Severcan, Y. C. & Barlas, A.
Severcan, Y. C., & Barlas, A. (2007). The conservation of industrial remains as a source of individuation and socialization. International Journal of Urban and Regional Research, 31(3), 675–682. https://doi.org/10.1111/j.1468-2427.2007.00741.x
The disappearance of public spaces from the urban realm is a sign of the de-individuation and asocialization of the modern individual. However, cities still provide important tools for reclaiming our lost public life. The aim of this essay is to approach industrial heritage, usually considered a conservation issue, from a different perspective, as a tool for individuation and socialization. In order to do this, we start by describing the effects of capitalism and globalization on public open spaces, and then link this to governments’ privatization policies for industrial heritage. We show how industrial landscapes could function as public spaces. Finally, we explain how, in the absence of other public open spaces, industrial landscapes could be used for public purposes to meet the social needs of humans, and could thus be instrumental in the proliferation of our rituals.

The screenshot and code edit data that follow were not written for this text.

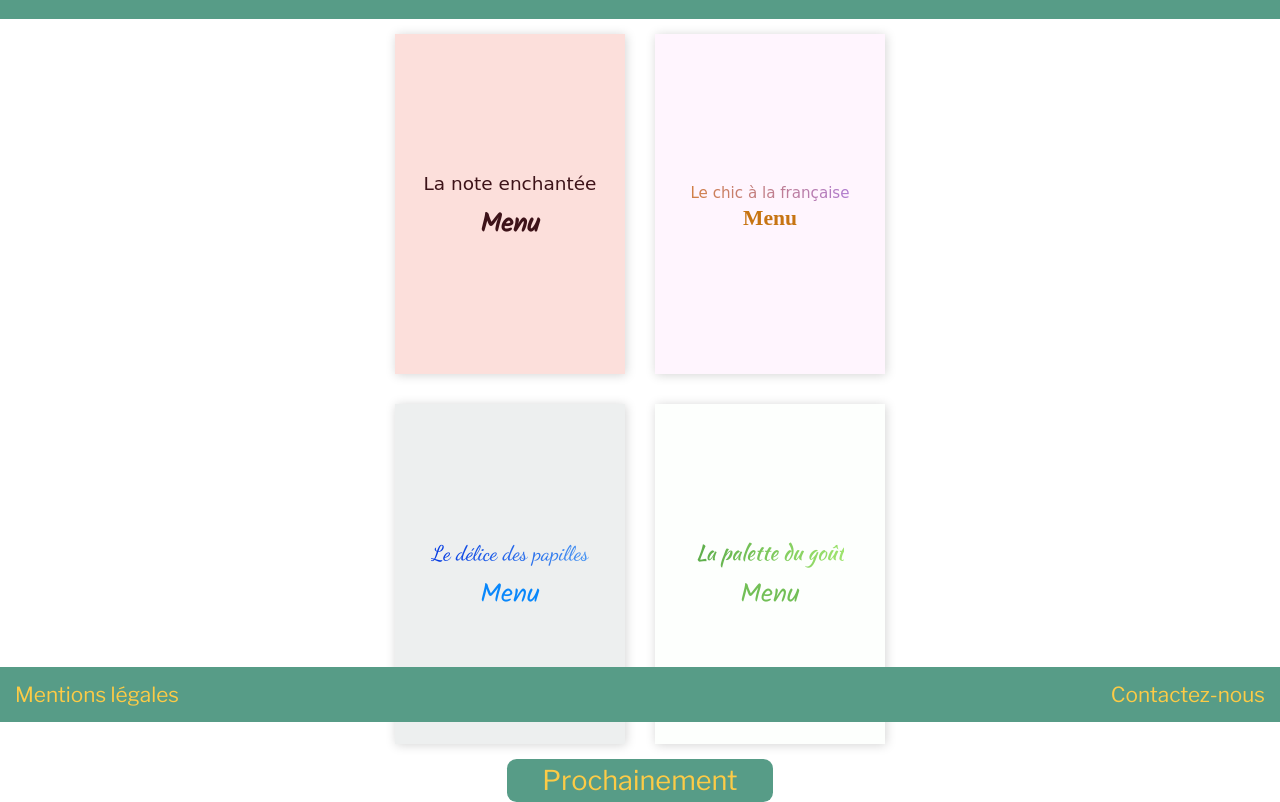
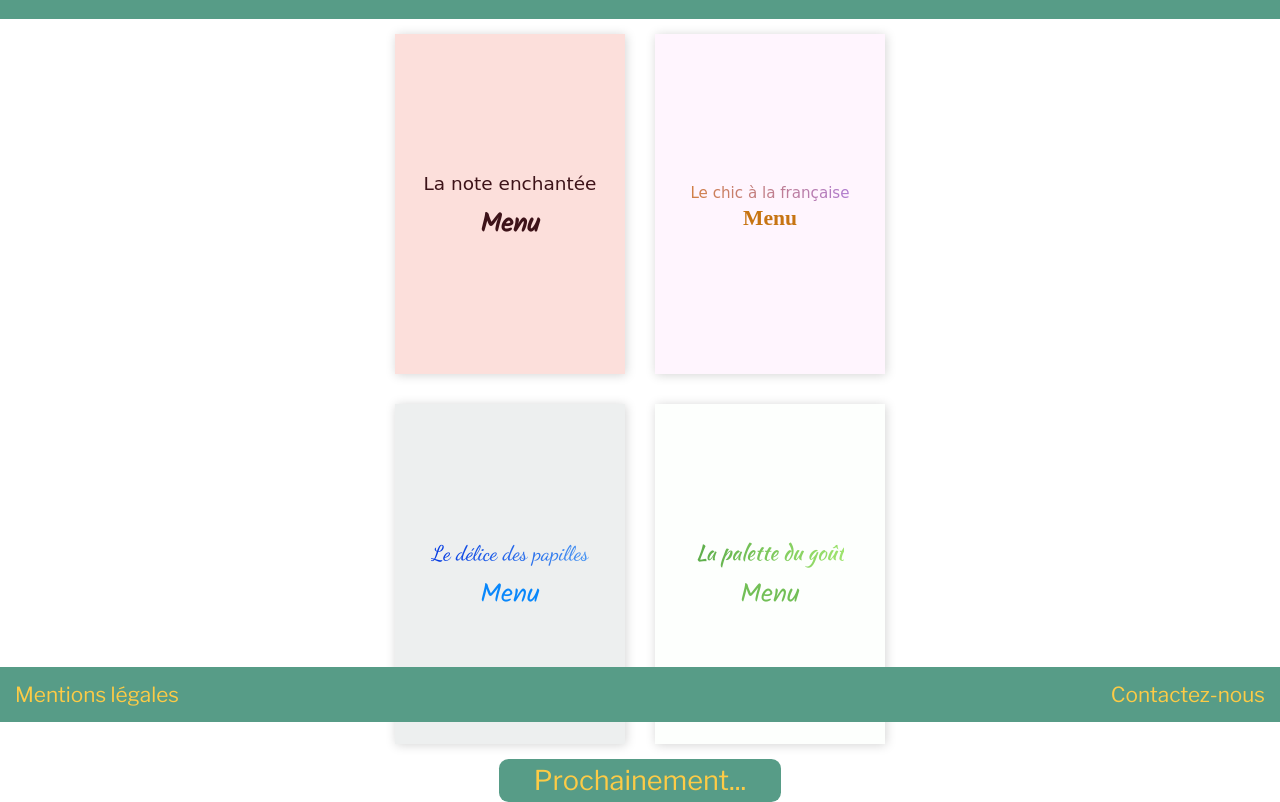
Before and after one commit to Sirzerch/Ohmyfood, a plain HTML site: page index.html in a window 1280 px wide. Shown: the part 78-880 px from the top of the page. Drawn offline with nearby package versions, Linux system fonts and the light colour scheme; a web font is replaced by a local one.

Commit message:
HTML V FINALE

```diff
--- a/index.html
+++ b/index.html
@@ -4,9 +4,7 @@
 <head>
     <meta charset="UTF-8">
     <meta name="viewport" content="width=device-width, initial-scale=1.0">
-    <link
-        href="https://fonts.googleapis.com/css2?family=Croissant+One&family=Dancing+Script:wght@500&family=Devonshire&family=Kalam&family=Kaushan+Script&family=Libre+Franklin:wght@400;700&family=PT+Serif+Caption&display=swap"
-        rel="stylesheet">
+    <link href="https://fonts.googleapis.com/css2?family=Croissant+One&family=Dancing+Script:wght@500&family=Devonshire&family=Kalam&family=Kaushan+Script&family=Libre+Franklin:wght@400;700&family=PT+Serif+Caption&display=swap" rel="stylesheet">
     <link rel="stylesheet" href="style.css">
     <title>ohmyfood</title>
 </head>
@@ -46,7 +44,7 @@
         </article>
 
         <div class="btn-byline">
-            <a href="#" class="btn-byline__link">Prochainement</a>
+            <a href="#" class="btn-byline__link">Prochainement<span>.</span><span>.</span><span>.</span></a>
         </div>
 
         <footer class="footer">
```
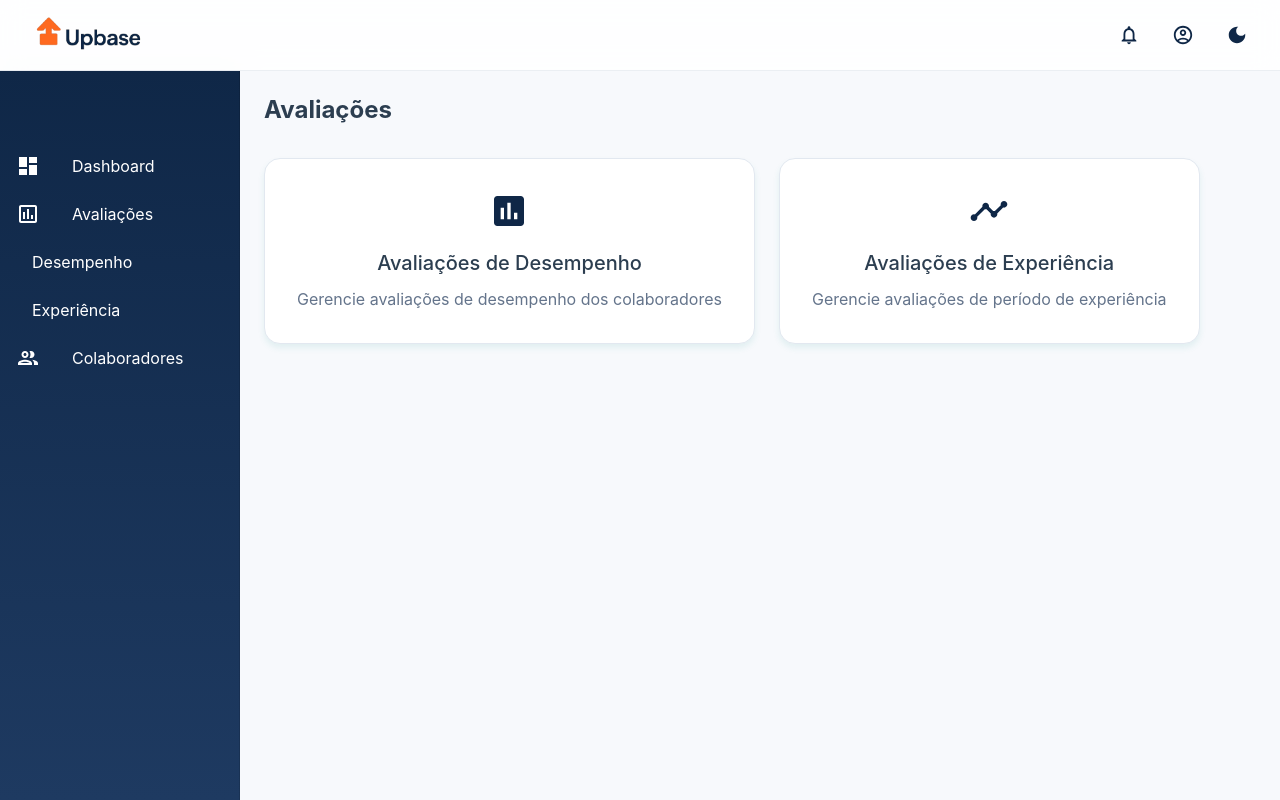
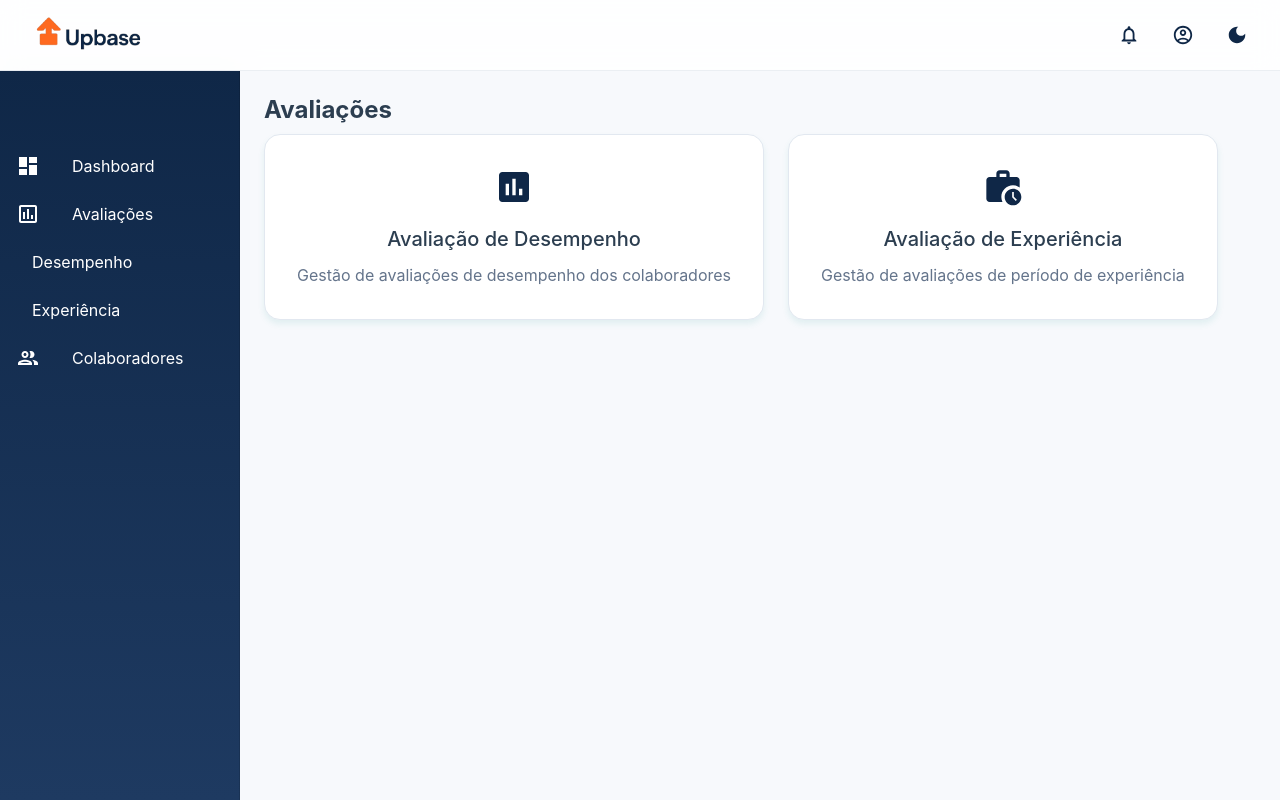
Before and after one commit to RobsonFSVieira/upbase, a React (Create React App) app: page /avaliacoes in a window 1280 px wide. Built offline with nearby package versions, Linux system fonts and the light colour scheme.

Commit message:
paginas avaliações

```diff
--- a/src/components/Layout/MainLayout.js
+++ b/src/components/Layout/MainLayout.js
@@ -114,16 +114,16 @@ function MainLayout({ children }) {
               <ListItemText primary={item.text} />
             </ListItem>
             {item.subItems && (
-              <List disablePadding>
+              <List component="div" disablePadding>
                 {item.subItems.map((subItem) => (
                   <ListItem
                     button
                     key={subItem.path}
+                    sx={{ pl: 4 }}
                     onClick={() => {
                       navigate(subItem.path);
                       if (isMobile) handleDrawerToggle();
                     }}
-                    sx={{ pl: 4 }}
                   >
                     <ListItemText primary={subItem.text} />
                   </ListItem>
--- a/src/pages/avaliacoes/index.js
+++ b/src/pages/avaliacoes/index.js
@@ -1,50 +1,49 @@
 import React from 'react';
-import { Typography, Grid, Card, CardContent, CardActionArea } from '@mui/material';
+import { Grid, Card, CardContent, Typography, CardActionArea, Box } from '@mui/material';
 import { useNavigate } from 'react-router-dom';
-import { Assessment, Timeline } from '@mui/icons-material';
+import { Assessment, WorkHistory } from '@mui/icons-material';
 
 export default function Avaliacoes() {
   const navigate = useNavigate();
 
-  const avaliacoes = [
+  const options = [
     {
-      title: 'Avaliações de Desempenho',
-      description: 'Gerencie avaliações de desempenho dos colaboradores',
+      title: 'Avaliação de Desempenho',
+      description: 'Gestão de avaliações de desempenho dos colaboradores',
       icon: <Assessment sx={{ fontSize: 40, color: 'primary.main' }} />,
       path: '/avaliacoes/desempenho'
     },
     {
-      title: 'Avaliações de Experiência',
-      description: 'Gerencie avaliações de período de experiência',
-      icon: <Timeline sx={{ fontSize: 40, color: 'primary.main' }} />,
+      title: 'Avaliação de Experiência',
+      description: 'Gestão de avaliações de período de experiência',
+      icon: <WorkHistory sx={{ fontSize: 40, color: 'primary.main' }} />,
       path: '/avaliacoes/experiencia'
     }
   ];
 
   return (
-    <>
-      <Typography variant="h5" sx={{ mb: 4 }} fontWeight="bold">
+    <Box>
+      <Typography variant="h5" gutterBottom fontWeight="bold">
         Avaliações
       </Typography>
-
-      <Grid container spacing={3}>
-        {avaliacoes.map((item) => (
-          <Grid item xs={12} sm={6} key={item.path}>
+      <Grid container spacing={3} mt={1}>
+        {options.map((option) => (
+          <Grid item xs={12} md={6} key={option.path}>
             <Card>
-              <CardActionArea onClick={() => navigate(item.path)}>
+              <CardActionArea onClick={() => navigate(option.path)}>
                 <CardContent sx={{
+                  p: 4,
                   display: 'flex',
                   flexDirection: 'column',
                   alignItems: 'center',
-                  textAlign: 'center',
-                  p: 4
+                  textAlign: 'center'
                 }}>
-                  {item.icon}
+                  {option.icon}
                   <Typography variant="h6" sx={{ mt: 2, mb: 1 }}>
-                    {item.title}
+                    {option.title}
                   </Typography>
                   <Typography color="text.secondary">
-                    {item.description}
+                    {option.description}
                   </Typography>
                 </CardContent>
               </CardActionArea>
@@ -52,6 +51,6 @@ export default function Avaliacoes() {
           </Grid>
         ))}
       </Grid>
-    </>
+    </Box>
   );
 }
```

From the literature the authors find that industrial landscapes for public use can serve two key functions: 1) as a space to perform lost rituals and escape feelings of chaos and nowhereness and 2) as a public benefit they could be a powerful tool to constitute the public realm. Six advantages to industrial landscapes were identified: 1) their position in urban context and proximity to inner cities, 2) they consist of huge amounts of land for recreating and replacing open-air areas that had been destroyed, 3) they are potentially usable as vacant building stock, 4) they possess a symbolic and monumental character and can regenerate collective memories, 5) they have a unique architectural vocabulary, and 6) they are usually held in public ownership.
Description of method used in the article
This essay used a review of literature to describe the impact of capitalism and globalization on public space, the authors discuss the use of industrial heritage sites as a tool for individuation and socialization.
Of practical use